Life and Fate Read Along, Part 1 Chapter 19
This post, covering Part 1, Chapter 19, is part of The Slavic Literature Pod’s chapter a day read along of Vasily Grossman’s Life and Fate. Learn more about our project here.
In the aftermath of the terrible, final letter from his mother, our point-of-view returns to a Viktor whose doubts about his work are now coming to the fore. After all, as he thinks: “The century of Einstein and Planck was also the century of Hitler. The Gestapo and the scientific renaissance were children of the same age. … There is a terrible similarity between the principles of Fascism and those of contemporary physics.” (p. 94)
Perhaps, he thinks, this is not chance but rather a natural relationship. After all, the physics of his time is based on greater and lesser probabilities; he posits that Fascism works in the same manner, also reducing its treatment of humanity to greater and lesser probabilities.
Viktor is not entirely without hope though, thinking that if the Fascist forces could be crushed, those who have submitted to it could once again return to their humanity.

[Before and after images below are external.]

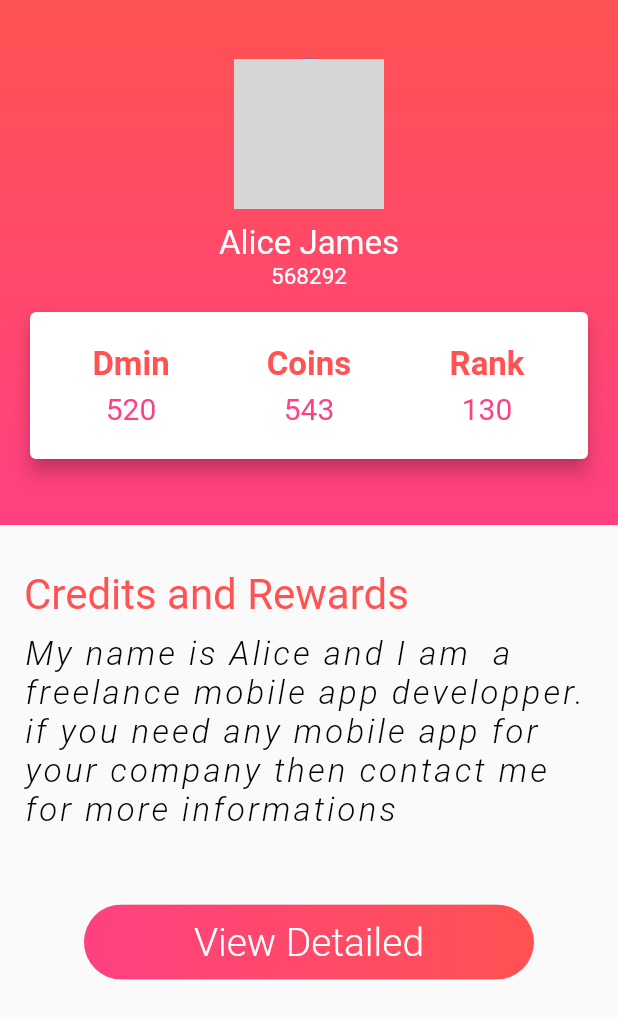
After one commit to navaneethsdk/2021_IBM_Code_Challenge_AgonWatt, a Flutter app: the screen it shows after launch, after a tap on "GO", on a phone screen of 412 x 824 dp. The commit adds this screen. Shown: the top 1019 px of the screen. Run offline on Flutter 3.47's test engine with Material 2 defaults, Android fonts, the phone set to English and light mode, and no system bars; network calls fail; grey boxes are pictures that could not be loaded.

Commit message:
added profile page

```diff
--- a/app/lib/main.dart
+++ b/app/lib/main.dart
@@ -1,3 +1,4 @@
+import 'package:app/profile_page.dart';
 import 'package:flutter/material.dart';
 
 void main() {
@@ -29,7 +30,7 @@ class _MyHomePageState extends State<MyHomePage> {
   int _selectedIndex = 0;
   static const TextStyle optionStyle =
       TextStyle(fontSize: 30, fontWeight: FontWeight.bold);
-  static const List<Widget> _widgetOptions = <Widget>[
+  static List<Widget> _widgetOptions = <Widget>[
     Text(
       'Dash 1',
       style: optionStyle,
@@ -54,6 +55,16 @@ class _MyHomePageState extends State<MyHomePage> {
     return Scaffold(
       appBar: AppBar(
         title: Text(widget.title),
+        actions: [
+          ElevatedButton(
+            onPressed: () {
+              Navigator.of(context).push(MaterialPageRoute(
+                builder: (context) => ProfilePage(),
+              ));
+            },
+            child: Text("GO"),
+          )
+        ],
       ),
       body: Center(
         child: _widgetOptions.elementAt(_selectedIndex),
--- /dev/null
+++ b/app/lib/profile_page.dart
@@ -0,0 +1,212 @@
+import 'package:flutter/material.dart';
+
+class ProfilePage extends StatelessWidget {
+  const ProfilePage({Key key}) : super(key: key);
+
+  @override
+  Widget build(BuildContext context) {
+    return Scaffold(
+      body: Column(
+        children: <Widget>[
+          Container(
+              decoration: BoxDecoration(
+                  gradient: LinearGradient(
+                      begin: Alignment.topCenter,
+                      end: Alignment.bottomCenter,
+                      colors: [Colors.redAccent, Colors.pinkAccent])),
+              child: Container(
+                width: double.infinity,
+                height: 350.0,
+                child: Center(
+                  child: Column(
+                    crossAxisAlignment: CrossAxisAlignment.center,
+                    mainAxisAlignment: MainAxisAlignment.center,
+                    children: <Widget>[
+                      CircleAvatar(
+                        backgroundImage: NetworkImage(
+                          "https://www.rd.com/wp-content/uploads/2017/09/01-shutterstock_476340928-Irina-Bg.jpg",
+                        ),
+                        radius: 50.0,
+                      ),
+                      SizedBox(
+                        height: 10.0,
+                      ),
+                      Text(
+                        "Alice James",
+                        style: TextStyle(
+                          fontSize: 22.0,
+                          color: Colors.white,
+                        ),
+                      ),
+                      Text(
+                        "568292",
+                        style: TextStyle(
+                          fontSize: 15.0,
+                          color: Colors.white,
+                        ),
+                      ),
+                      SizedBox(
+                        height: 10.0,
+                      ),
+                      Card(
+                        margin: EdgeInsets.symmetric(
+                            horizontal: 20.0, vertical: 5.0),
+                        clipBehavior: Clip.antiAlias,
+                        color: Colors.white,
+                        elevation: 5.0,
+                        child: Padding(
+                          padding: const EdgeInsets.symmetric(
+                              horizontal: 8.0, vertical: 22.0),
+                          child: Row(
+                            children: <Widget>[
+                              Expanded(
+                                child: Column(
+                                  children: <Widget>[
+                                    Text(
+                                      "Dmin",
+                                      style: TextStyle(
+                                        color: Colors.redAccent,
+                                        fontSize: 22.0,
+                                        fontWeight: FontWeight.bold,
+                                      ),
+                                    ),
+                                    SizedBox(
+                                      height: 5.0,
+                                    ),
+                                    Text(
+                                      "520",
+                                      style: TextStyle(
+                                        fontSize: 20.0,
+                                        color: Colors.pinkAccent,
+                                      ),
+                                    )
+                                  ],
+                                ),
+                              ),
+                              Expanded(
+                                child: Column(
+                                  children: <Widget>[
+                                    Text(
+                                      "Coins",
+                                      style: TextStyle(
+                                        color: Colors.redAccent,
+                                        fontSize: 22.0,
+                                        fontWeight: FontWeight.bold,
+                                      ),
+                                    ),
+                                    SizedBox(
+                                      height: 5.0,
+                                    ),
+                                    Text(
+                                      "543",
+                                      style: TextStyle(
+                                        fontSize: 20.0,
+                                        color: Colors.pinkAccent,
+                                      ),
+                                    )
+                                  ],
+                                ),
+                              ),
+                              Expanded(
+                                child: Column(
+                                  children: <Widget>[
+                                    Text(
+                                      "Rank",
+                                      style: TextStyle(
+                                        color: Colors.redAccent,
+                                        fontSize: 22.0,
+                                        fontWeight: FontWeight.bold,
+                                      ),
+                                    ),
+                                    SizedBox(
+                                      height: 5.0,
+                                    ),
+                                    Text(
+                                      "130",
+                                      style: TextStyle(
+                                        fontSize: 20.0,
+                                        color: Colors.pinkAccent,
+                                      ),
+                                    )
+                                  ],
+                                ),
+                              ),
+                            ],
+                          ),
+                        ),
+                      )
+                    ],
+                  ),
+                ),
+              )),
+          Container(
+            child: Padding(
+              padding:
+                  const EdgeInsets.symmetric(vertical: 30.0, horizontal: 16.0),
+              child: Column(
+                mainAxisAlignment: MainAxisAlignment.center,
+                crossAxisAlignment: CrossAxisAlignment.start,
+                children: <Widget>[
+                  Text(
+                    "Credits and Rewards",
+                    style: TextStyle(
+                        color: Colors.redAccent,
+                        fontStyle: FontStyle.normal,
+                        fontSize: 28.0),
+                  ),
+                  SizedBox(
+                    height: 10.0,
+                  ),
+                  Text(
+                    'My name is Alice and I am  a freelance mobile app developper.\n'
+                    'if you need any mobile app for your company then contact me for more informations',
+                    style: TextStyle(
+                      fontSize: 22.0,
+                      fontStyle: FontStyle.italic,
+                      fontWeight: FontWeight.w300,
+                      color: Colors.black,
+                      letterSpacing: 2.0,
+                    ),
+                  ),
+                ],
+              ),
+            ),
+          ),
+          SizedBox(
+            height: 20.0,
+          ),
+          Container(
+            width: 300.00,
+            child: RaisedButton(
+                onPressed: () {},
+                shape: RoundedRectangleBorder(
+                    borderRadius: BorderRadius.circular(80.0)),
+                elevation: 0.0,
+                padding: EdgeInsets.all(0.0),
+                child: Ink(
+                  decoration: BoxDecoration(
+                    gradient: LinearGradient(
+                        begin: Alignment.centerRight,
+                        end: Alignment.centerLeft,
+                        colors: [Colors.redAccent, Colors.pinkAccent]),
+                    borderRadius: BorderRadius.circular(30.0),
+                  ),
+                  child: Container(
+                    constraints:
+                        BoxConstraints(maxWidth: 300.0, minHeight: 50.0),
+                    alignment: Alignment.center,
+                    child: Text(
+                      "View Detailed",
+                      style: TextStyle(
+                          color: Colors.white,
+                          fontSize: 26.0,
+                          fontWeight: FontWeight.w300),
+                    ),
+                  ),
+                )),
+          ),
+        ],
+      ),
+    );
+  }
+}
```
Also changed, not shown: app/pubspec.lock, 1 other file.
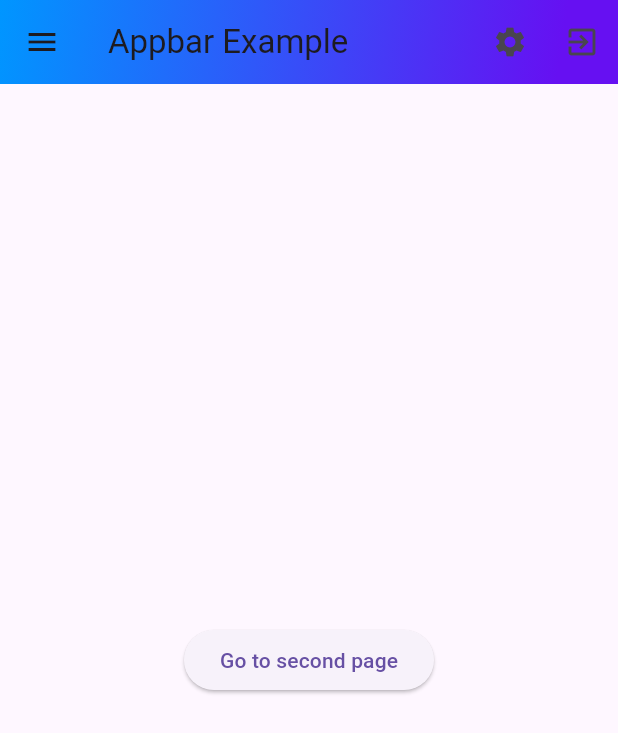
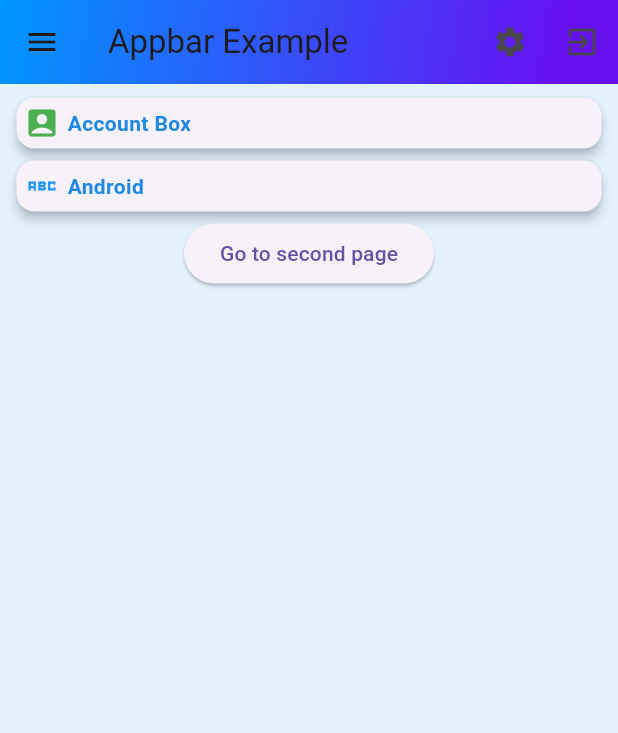
Before and after one commit to MFaqihRidho/learn-flutter, a Flutter app: the MainPage screen opened directly, on a phone screen of 412 x 824 dp. Shown: the top 733 px of the screen. Run offline on Flutter 3.47's test engine with Material 3 defaults, Android fonts, the light colour scheme and no system bars.

Commit message:
✨ learning Card

```diff
--- a/lib/main_page.dart
+++ b/lib/main_page.dart
@@ -8,6 +8,8 @@ class MainPage extends StatelessWidget {
   @override
   Widget build(BuildContext context) {
     return Scaffold(
+      // appbar
+      backgroundColor: Colors.blue.shade50,
       appBar: AppBar(
         leading: Icon(Icons.menu),
         title: Text('Appbar Example'),
@@ -32,7 +34,22 @@ class MainPage extends StatelessWidget {
           ),
         ),
       ),
-      body: Center(
+      body: ListView(
+        padding: EdgeInsets.only(right: 7, left: 7, top: 5),
+        children: [
+          buildCard(
+              Icon(
+                Icons.account_box,
+                color: Colors.green.shade500,
+              ),
+              'Account Box'),
+          buildCard(
+              Icon(
+                Icons.abc_sharp,
+                color: Colors.blue.shade500,
+              ),
+              'Android'),
+          Center(
             child: ElevatedButton(
               child: Text("Go to second page"),
               onPressed: () {
@@ -40,7 +57,23 @@ class MainPage extends StatelessWidget {
                   return const SecondPage();
                 }));
               },
-      )),
+            ),
+          )
+        ],
+      ),
     );
   }
+
+  Card buildCard(Icon icon, String text) {
+    return Card(
+        elevation: 3,
+        child: Row(children: [
+          Container(margin: EdgeInsets.all(5), child: icon),
+          Text(
+            text,
+            style: TextStyle(
+                color: Colors.blue.shade600, fontWeight: FontWeight.bold),
+          )
+        ]));
   }
+}
```
Lines whose indentation alone changed are shown as unchanged.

This is a curious point because — as Viktor notes — he’s giving ground in an argument he’d had in the predecessor novel Stalingrad.